Previous   Next

What does patriotism mean to you?

Asked at The Merc, 901 Iowa on July 4, 2009

Browse the archives

Photo of Doug Hardman

“Being loyal to your country.”

Photo of Michael Wilson

“Love for my country.”

Photo of Tonya Scheurich

“You maintain a belief system in your community and your country, and you stand up for what those things are that you believe.”

Photo of Mary Beth Woodson

“Having the right to voice your opinions, even when they don’t necessarily agree the government.”


canyon_wren 8 years, 9 months ago

This is so similar to the other question that I'm not sure which to answer. Looks like there are more posts on the first question, so far.

Since the 4th of July is one of my very favorite holidays, I would definitely consider myself a patriot. My flag was hanging out by 7 o'clock, and I have Sousa marches playing while I am fixing the fried chicken, potato salad and baked beans, etc. to take up onto our mountains later this morning for a family picnic. When we come down off the mountains, we will make homemade ice cream with a full quart of heavy whipping cream in it, then go to the grade school grounds later to watch the fireworks display on the cliffs east of town, then come home and shoot off some of our own.

As the article says, how you feel about the 4th (and probably about patriotism, in general) depends a lot on your family traditions, etc., and when I was growing up, it was always a very important holiday--and still is.

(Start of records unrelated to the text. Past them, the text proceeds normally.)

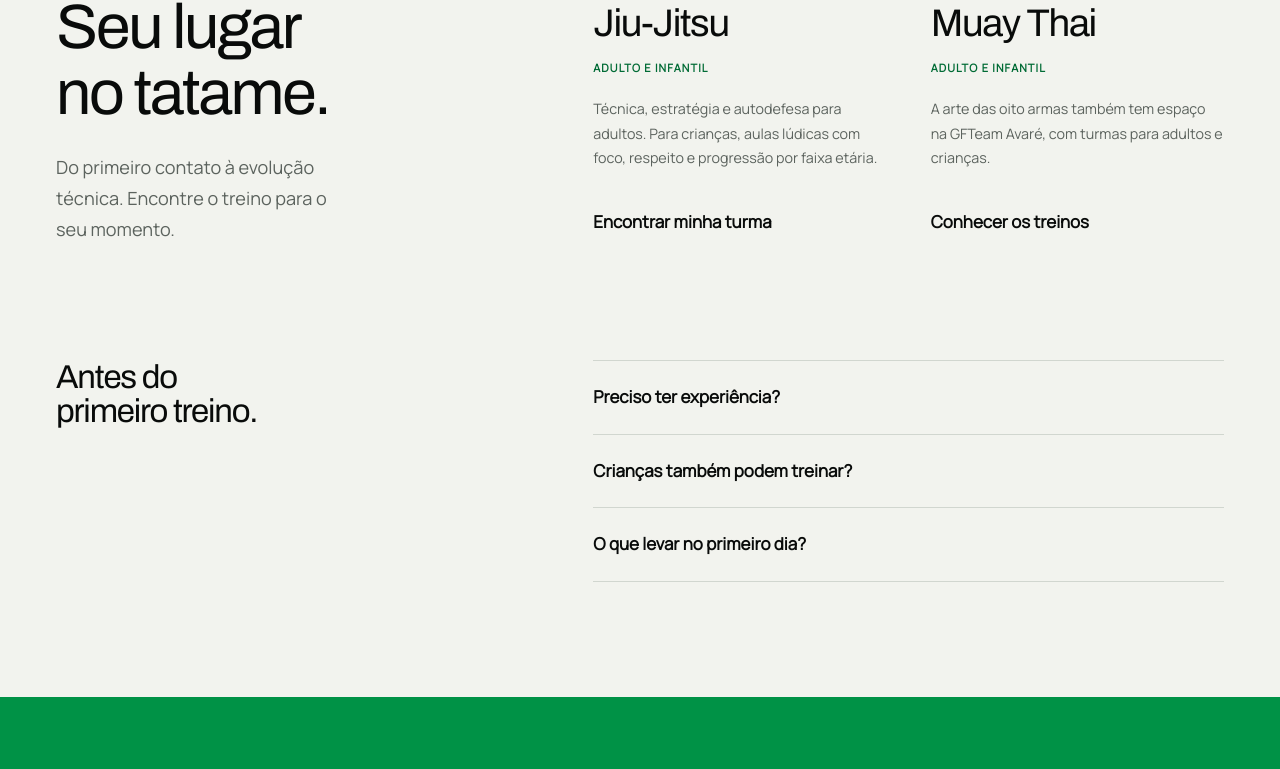
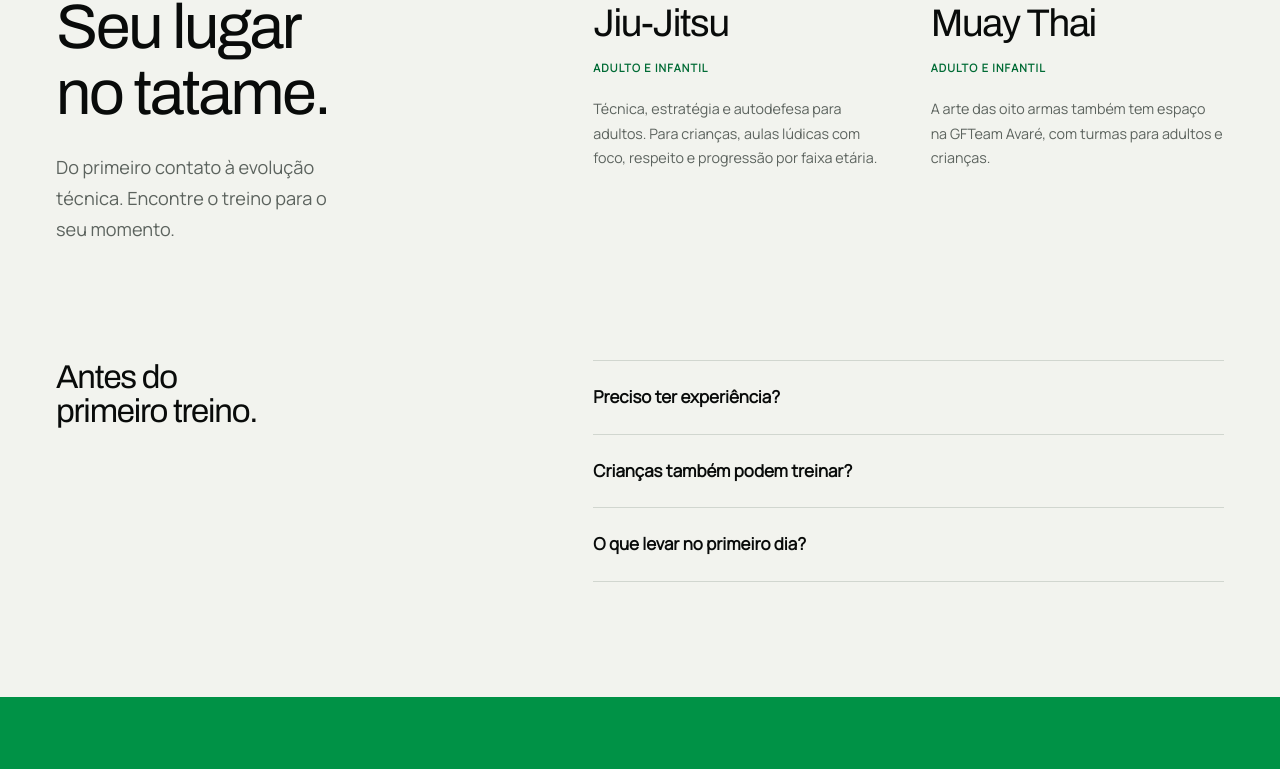
Before and after one commit to w0qlabs/gfteam, a website built with Vite: page index.html in a window 1280 px wide. Shown: the part 5075-5844 px from the top of the page. Built offline with nearby package versions, Linux system fonts and the light colour scheme; files whose address does not match are found by name.

Commit message:
refactor: remove WhatsApp links from Jiu-Jitsu and Muay Thai sections

```diff
--- a/index.html
+++ b/index.html
@@ -600,15 +600,6 @@
               Técnica, estratégia e autodefesa para adultos. Para crianças,
               aulas lúdicas com foco, respeito e progressão por faixa etária.
             </p>
-            <a
-              class="text-link"
-              data-whatsapp
-              href="https://wa.me/5514996924473"
-              target="_blank"
-              rel="noopener"
-              >Encontrar minha turma
-              <i class="ph ph-arrow-up-right" aria-hidden="true"></i
-            ></a>
           </article>
           <article>
             <h3>Muay Thai</h3>
@@ -617,15 +608,6 @@
               A arte das oito armas também tem espaço na GFTeam Avaré, com
               turmas para adultos e crianças.
             </p>
-            <a
-              class="text-link"
-              data-whatsapp
-              href="https://wa.me/5514996924473"
-              target="_blank"
-              rel="noopener"
-              >Conhecer os treinos
-              <i class="ph ph-arrow-up-right" aria-hidden="true"></i
-            ></a>
           </article>
         </div>
       </section>
```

To me, patriotism is feeling a strong loyalty to my country and its people. In spite of its frailties (which are consistently emphasized in some of the posts on OTS), I think it still is the greatest country in the world. There are many other great, FREE countries and it is wonderful that their citizens feel the same sort of loyalty to their countries as I do to mine. I believe strongly in the individuality of countries--I would hate to see a "world government" that blurs the distinctiveness of specific countries--and doubt that could ever be truly accomplished. In our diversity is strength and that goes for countries, not just people. "Nationalism" is definitely NOT a dirty word, in my book!

Commenting has been disabled for this item.